Also like The Place Beyond the Pines, Sound of Metal is quite schematic in its plotting, setting up beats that will foreseeably repeat or rhyme with another beat down the road. Thankfully, Ahmed helps balance some of those: The actor exhibits a furious, shell-shocked demeanor for the bulk of the movie, and it’s always a convincing display. He also helps as the film pushes into contrived circumstances during the mixed and prolonged final act, that eventually takes a melodramatic plunge. The late addition of family backstory, with a glorified cameo by Mathieu Amalric as Lou’s discerning father, has a shoehorned-in quality that feels as though it were cribbed from a lesser movie. As much as Marder excels at building up to these circumstances, he can’t quite land the full package.
Fortunately, the movie arrives at a solitary moment that brings its grungy poetry to a satisfying finish. After one scene in which applause blurs to a deafening hiss, Marder brings us back to silence, foregrounding the way that Ruben must disassociate with a life that’s no longer sustainable. (A lot of credit must go the sound department overseen by supervising sound editor Nicolas Becker.) For much of the movie Ruben exudes the desperation of a man willing to restore his hearing at all costs; the emotional weight of this poignant drama stems from his ability to arrive at a new revelation.
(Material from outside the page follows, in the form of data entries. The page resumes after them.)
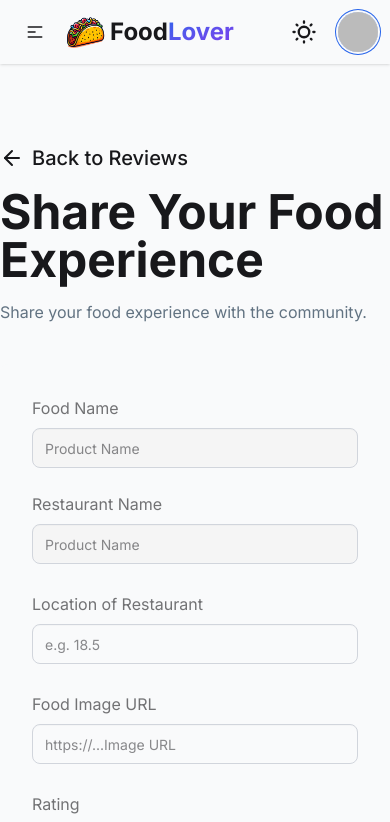
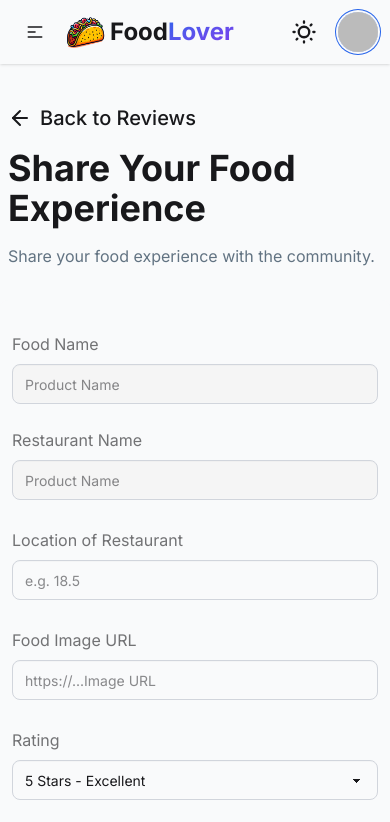
Before and after one commit to MD-Nayeem909/B12A10-FoodLover-client, a React (Vite) app: page /create-review in a window 390 px wide. Shown: the top 822 px of the page. Built offline with nearby package versions, Linux system fonts and the light colour scheme; no server answers; sample sign-in values are in the browser's storage.

Commit message:
Improve responsive design for CreateReview form layout

```diff
--- a/src/Pages/CreateReview.jsx
+++ b/src/Pages/CreateReview.jsx
@@ -49,15 +49,15 @@ const CreateReview = () => {
 
   return (
     <Container>
-      <div className="my-20">
-        <div className="max-w-3xl mx-auto">
+      <div className="my-10">
+        <div className="max-w-3xl mx-auto px-2 md:px-0">
           <Link
             to="/"
             className="font-medium text-xl flex items-center gap-2 mb-4"
           >
             <ArrowLeft /> Back to Reviews
           </Link>
-          <h2 className="text-5xl font-bold mb-4">
+          <h2 className="text-4xl font-bold mb-4">
             Share Your Food Experience
           </h2>
           <p className="text-accent mb-8">
@@ -66,7 +66,7 @@ const CreateReview = () => {
         </div>
         <form
           onSubmit={handleSubmit}
-          className="max-w-3xl mx-auto mt-10 bg-base-100 gap-7 p-8 rounded-lg shadow-xl flex flex-col"
+          className="max-w-3xl mx-auto  bg-base-100 gap-7 py-8 px-3 md:px-8 rounded-lg shadow-lg flex flex-col"
         >
           <div className="grid grid-cols-1 md:grid-cols-2 gap-6">
             <div>
```
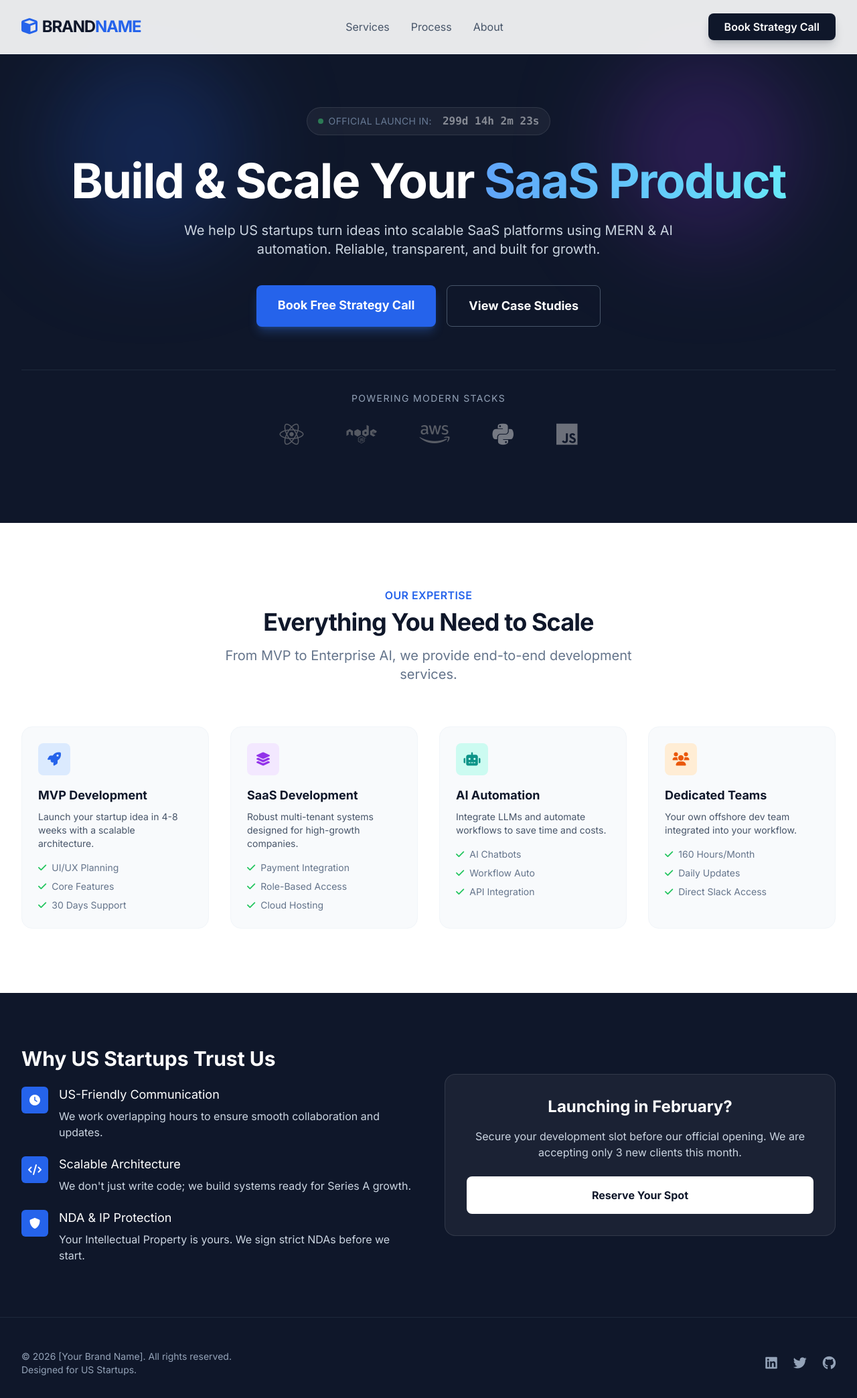
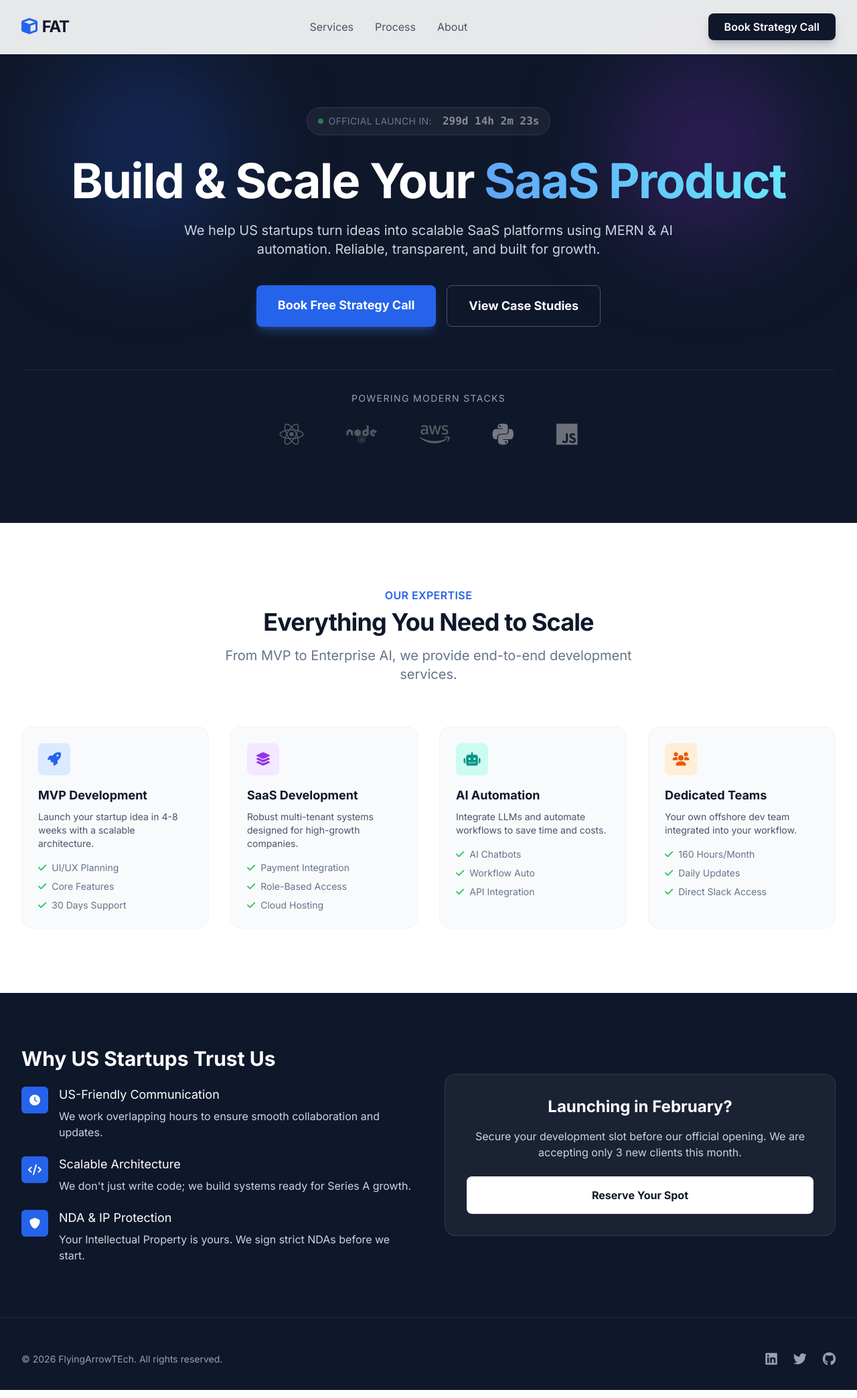
Before and after one commit to flyingarrowtech/03dot, a plain HTML site: page index.html in a window 1280 px wide. Shown: the whole page at 67% size. Drawn offline with nearby package versions, Linux system fonts and the light colour scheme.

Commit message:
Update index.html

```diff
--- a/index.html
+++ b/index.html
@@ -39,7 +39,7 @@
             <div class="flex justify-between items-center h-20">
                 <div class="flex-shrink-0 flex items-center">
                     <span class="font-bold text-2xl text-brand-900 tracking-tighter">
-                        <i class="fas fa-cube text-brand-600 mr-2"></i>BRAND<span class="text-brand-600">NAME</span>
+                        <i class="fas fa-cube text-brand-600 mr-2"></i>FAT<span class="text-brand-600"></span>
                     </span>
                 </div>
                 <div class="hidden md:flex space-x-8">
@@ -222,8 +222,7 @@
     <footer class="bg-slate-900 border-t border-slate-800 pt-12 pb-8">
         <div class="max-w-7xl mx-auto px-4 sm:px-6 lg:px-8 flex flex-col md:flex-row justify-between items-center gap-6">
             <div class="text-slate-400 text-sm">
-                &copy; 2026 [Your Brand Name]. All rights reserved. <br>
-                Designed for US Startups.
+                &copy; 2026 FlyingArrowTEch. All rights reserved. <br>
             </div>
             <div class="flex space-x-6">
                 <a href="#" class="text-slate-400 hover:text-white"><i class="fab fa-linkedin text-xl"></i></a>
@@ -241,6 +240,7 @@
         const x = setInterval(function() {
             const now = new Date().getTime();
             const distance = countDownDate - now;
+
 
             const days = Math.floor(distance / (1000 * 60 * 60 * 24));
             const hours = Math.floor((distance % (1000 * 60 * 60 * 24)) / (1000 * 60 * 60));
```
Sound of Metal is ultimately about what it means to march to the beat of a different drum when the familiar music stops for good. An evocative story of swapping addictions and readjustment, Sound of Metal‘s sensory overload and deeply-felt lead performance from Riz Ahmed ultimately find enough ways to enliven its schematic playbook.
The Sound of Metal screened at the 2020 Hamptons International Film Festival. Amazon Studios will release the film into Select Theaters on November 20 before Amazon Prime Video on December 4